This was boom time for this small port and the effects of the whaling trade together with commercial trading with Europe, especially timber from the Baltic countries, spilled over on to many other trades, ship building, sail manufacturing, rope making, banking, etc. Whitby became well-known for the ships it built; they sailed the world and were used by Captain James Cook on his voyages of exploration. Investment rose; wealth flowed in. Ship owners and their captains looked to the cliff tops to build their new homes expanding the living area of the town away from the cliff-sides over-looking the river but not destroying it completely.
A certain glamour attached to these Greenland whalers, as these men, were known, for they combined the qualities of the hunter and an explorer, qualities needed by men who faced the rigours of the northern seas. There was also something of a gambler in them; if the hunt was good their pay on reaching home again would be good, but arrive in port empty there would be no addition to the small basic pay and they and their families could face a hard winter. Consequently, crews were attracted more easily to ships whose captains were known to be particularly skilful or ‘lucky’ on their whaling expeditions. Such was the aura around these men that when sailing day arrived almost all work in the town stopped and the piers, staithes, harbour, and cliffs would be crowded by Whitby folk to see their men sail. They could be away for up to six months but whenever the cry of ‘Whale ship!’ heralding the sighting of one of their own, Whitby folk stopped everything to crowd those same places again and watch anxiously until the returning vessel was indentified.
The life was hard and a man required toughness and courage to cope with the demanding work and survive the dangers which threatened from the sea, ice, weather and, not least, the prey itself which they attacked with hand-held harpoons from open boats of 25 to 28ft long. They were manned by six or seven men, one as helmsman the rest as oars. The five-oared boat was the one in general use. The harpooner was in command of the boat and he pulled the bow oar until they were in position to attack the whale. A strike could mean danger. The whale could run, and, though the Greenland whale was amongst the most docile of whales, it could still be a menace as the boat pulled in for the harpooner to make his kill. If he was successful the whale would be towed alongside the ship where it would be flensed - cut up - and stowed below decks, to be brought back to Whitby to be rendered into oil.

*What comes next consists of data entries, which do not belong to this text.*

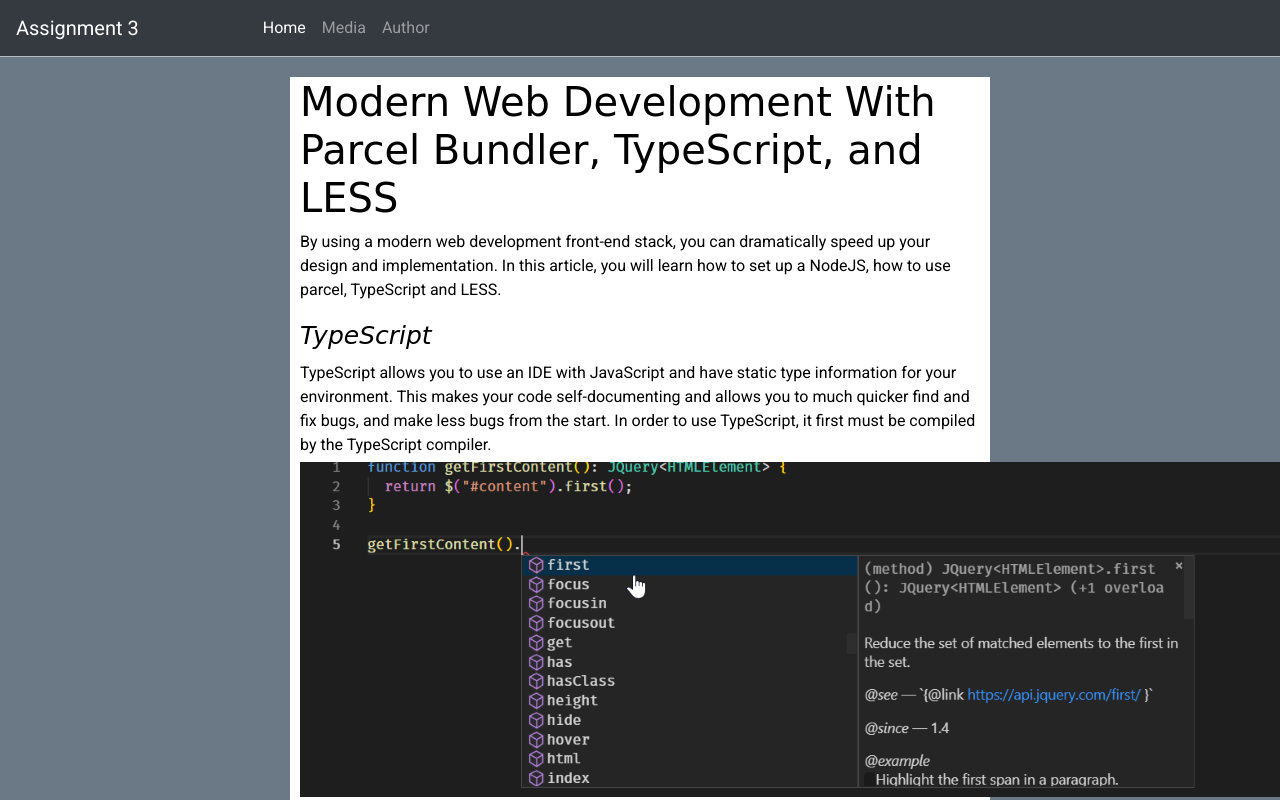
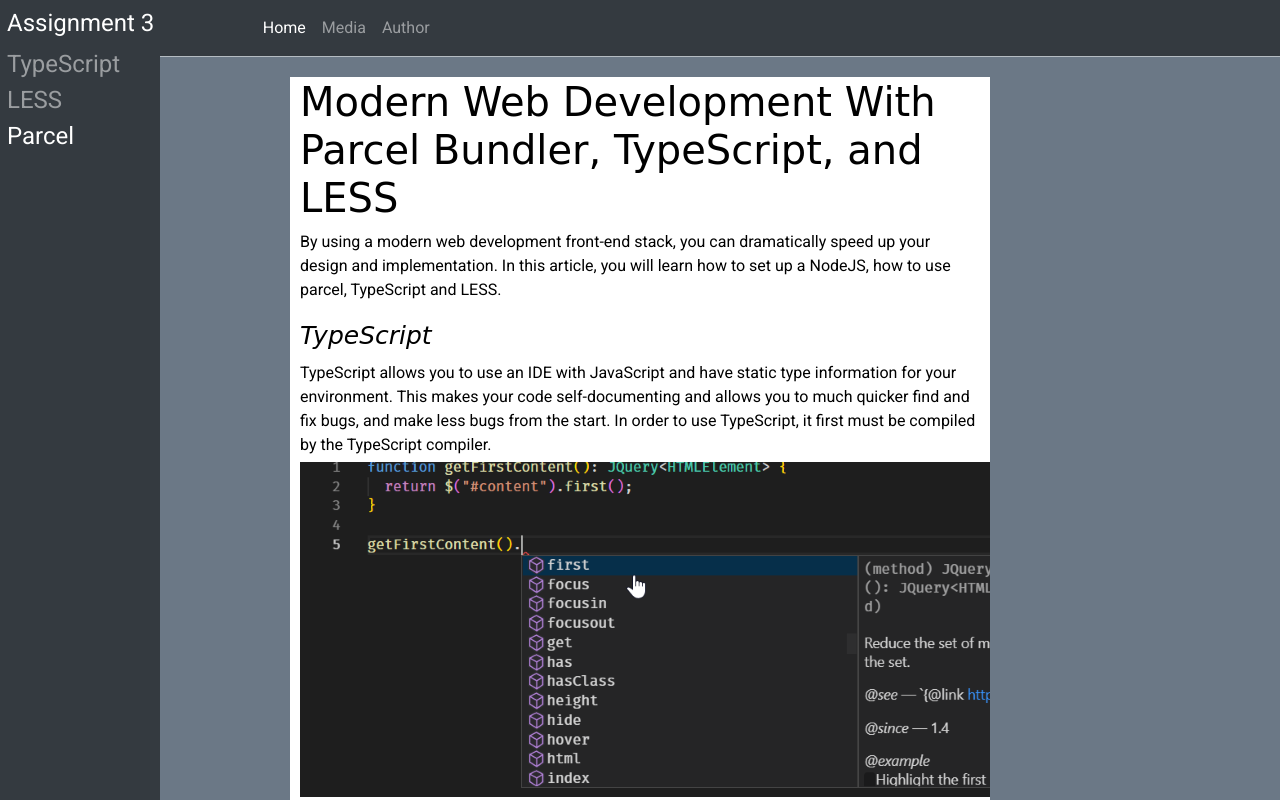
Before and after one commit to BenBrecherCGS2821/assignment3, a website built with Parcel: page src/index.html in a window 1280 px wide. Shown: the top 800 px of the page. Built offline with nearby package versions, Linux system fonts and the light colour scheme; a web font is replaced by a local one.

Commit message:
Next Assignment

```diff
--- a/src/css/style.less
+++ b/src/css/style.less
@@ -35,6 +35,8 @@
 
 .header {
   border-bottom: rgba(255, 255, 255, 0.5) 1px solid !important;
+  z-index: 2 !important;
+  //padding-left: 160px;
 }
 
 /* container that all content should go into. */
@@ -44,6 +46,34 @@
   margin: 0 auto;
   padding-left: 10px;
   padding-right: 10px;
+  overflow: hidden;
+}
+
+.wrapper {
+  min-height: 100%;
+  padding-bottom: 10px;
+}
+
+/* Sidebar */
+.sidebar {
+  height: 100%;
+  width: 160px;
+  position: fixed;
+  z-index: 1;
+  top: 0;
+  left: 0;
+  background-color: #theme.colors(footer) [background-color];
+  padding-left: 7px;
+  overflow: hidden;
+  a {
+    color: rgba(255, 255, 255, 0.5);
+    display: block;
+    font-size: 24px;
+  }
+
+  a.active {
+    color: rgba(255, 255, 255, 1);
+  }
 }
 
 hr {
@@ -53,6 +83,7 @@
 .content {
   #theme.colors(content);
   padding-top: 1px;
+  padding-bottom: 5px;
   margin-top: 20px;
 }
 
--- a/src/index.html
+++ b/src/index.html
@@ -19,17 +19,16 @@
     <link rel="stylesheet" href="css/style.less" />
     <!--<script src="js/less.min.js"></script>-->
     <link href="https://fonts.googleapis.com/css?family=Roboto|ZCOOL+QingKe+HuangYou" rel="stylesheet" />
-    <script src="js/jquery-3.3.1.slim.min.js" integrity="sha256-3edrmyuQ0w65f8gfBsqowzjJe2iM6n0nKciPUp8y+7E="></script>
-    <script
-      src="js/bootstrap.bundle.min.js"
-      integrity="sha384-zDnhMsjVZfS3hiP7oCBRmfjkQC4fzxVxFhBx8Hkz2aZX8gEvA/jsP3eXRCvzTofP"
-    ></script>
+    <script src="js/jquery-3.3.1.slim.min.js"></script>
+    <script src="js/bootstrap.bundle.min.js"></script>
     <link rel="stylesheet" href="css/bootstrap.min.css" />
+
+    <script src="js/scroll_position.js"></script>
   </head>
 
   <body>
     <header class="header">
-      <nav class="navbar navbar-expand-lg navbar-dark bg-dark navbar-toggleable-sm" role="navigation">
+      <nav class="navbar navbar-fixed-top navbar-expand-lg navbar-dark bg-dark navbar-toggleable-sm" role="navigation">
         <a class="navbar-brand" href="#">Assignment 3</a>
 
         <div style="width: 100px"></div>
@@ -55,33 +54,41 @@
         </button>
       </nav>
     </header>
+    <div class="sidebar">
+      <a class="navbar-brand" href="#" style="color: white; font-size: 24px;">Assignment 3</a>
+      <a href="#typescript" class="internal_link">TypeScript</a>
+      <a href="#less" class="internal_link">LESS</a>
+      <a href="#parcel" class="internal_link">Parcel</a>
+    </div>
+    <div class="wrapper">
       <div class="content container">
         <h1>Modern Web Development With Parcel Bundler, TypeScript, and LESS</h1>
         <p>
-        By using a modern web development front-end stack, you can dramatically speed up your design and implementation.
-        In this article, you will learn how to set up a NodeJS, how to use parcel, TypeScript and LESS.
+          By using a modern web development front-end stack, you can dramatically speed up your design and
+          implementation. In this article, you will learn how to set up a NodeJS, how to use parcel, TypeScript and
+          LESS.
         </p>
-      <h2>TypeScript</h2>
+        <h2 id="typescript" class="page_section">TypeScript</h2>
         <p>
-        TypeScript allows you to use an IDE with JavaScript and have static type information for your environment. This
-        makes your code self-documenting and allows you to much quicker find and fix bugs, and make less bugs from the
-        start. In order to use TypeScript, it first must be compiled by the TypeScript compiler.
+          TypeScript allows you to use an IDE with JavaScript and have static type information for your environment.
+          This makes your code self-documenting and allows you to much quicker find and fix bugs, and make less bugs
+          from the start. In order to use TypeScript, it first must be compiled by the TypeScript compiler.
 
           <br />
 
           <img src="img/typescript_snippet.png" />
         </p>
-      <h2>LESS</h2>
+        <h2 id="less" class="page_section">LESS</h2>
         <p>
           LESS is a preprocessor for CSS that allows you to write styles far quicker and easier than plain CSS. LESS is
           very simple, and existing CSS is actually fully correct LESS. LESS Simply adds more features. You cannot
-        actually use LESS directly in HTML. You have to run it through the LESS preprocessor first in order to get valid
-        CSS which can be used in HTML.
+          actually use LESS directly in HTML. You have to run it through the LESS preprocessor first in order to get
+          valid CSS which can be used in HTML.
           <br />
           <img src="img/compilation.png" alt="LESS Compilation to CSS" />
           <!-- Created by making my own image and combining a licensed image to it. -->
         </p>
-      <h2>Parcel Bundler</h2>
+        <h2 id="parcel" class="page_section">Parcel Bundler</h2>
         <p>
           Parcel Bundler is where all the magic takes place. It will compile all your TypeScript, LESS and other assets
           into valid HTML that can be used on any browser. "Parcel has out of the box support for JS, CSS, HTML, file
@@ -118,7 +125,7 @@
 
         <hr />
 
-      <div class="references">
+        <div class="references page_section" id="references">
           <h2>References</h2>
 
           <h3>
@@ -146,7 +153,7 @@
           </ul>
         </div>
       </div>
-    <hr />
+    </div>
     <div class="footer">
       <div class="container">
         &copy; 2019
--- /dev/null
+++ b/src/js/scroll_position.js
@@ -0,0 +1,39 @@
+const jQuery = typeof require !== "undefined" ? require("jquery") : $;
+
+(function($) {
+  $(document).ready(function() {
+    $(".sidebar a").click(function(e) {
+      e.preventDefault();
+
+      const target = $(this).attr("href");
+      location.hash = $(this).attr("href");
+
+      const lnk = this;
+
+      $(window)
+        .scrollTop($(target).offset().top + 10)
+        .one("scroll", function(e) {
+          $(".sidebar a.active").removeClass("active");
+          $(lnk).addClass("active");
+        });
+
+      $(".sidebar a.active").removeClass("active");
+      $(this).addClass("active");
+    });
+  });
+
+  $(window)
+    .scroll(function() {
+      const scrollDistance = $(window).scrollTop();
+
+      $(".page_section").each(function(i) {
+        if ($(this).position().top <= scrollDistance) {
+          $(".sidebar a.active").removeClass("active");
+          $(".sidebar a.internal_link")
+            .eq(i)
+            .addClass("active");
+        }
+      });
+    })
+    .scroll();
+})(jQuery);
```
Also changed, not shown: src/author.html (+19 -13 lines), src/media.html (+6 -6 lines). Lines whose indentation alone changed are shown as unchanged.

The hunt for more whales was continued in a hope that the ship would be ‘full’ before the unrelenting Arctic winter set in. Failure to be away in time could mean being locked in the ice with little hope of survival. There are examples of whalers who did so but they are few and far between. The most famous one to do so from a British port was the Diana of Hull. Her story was told in the diary of Charles Edward Smith, who was surgeon on the Diana. His son edited it and it was published in 1922 under the title From the Deep of the Sea. It is a tragic yet heroic story but shows us what faced the whalers in the Arctic.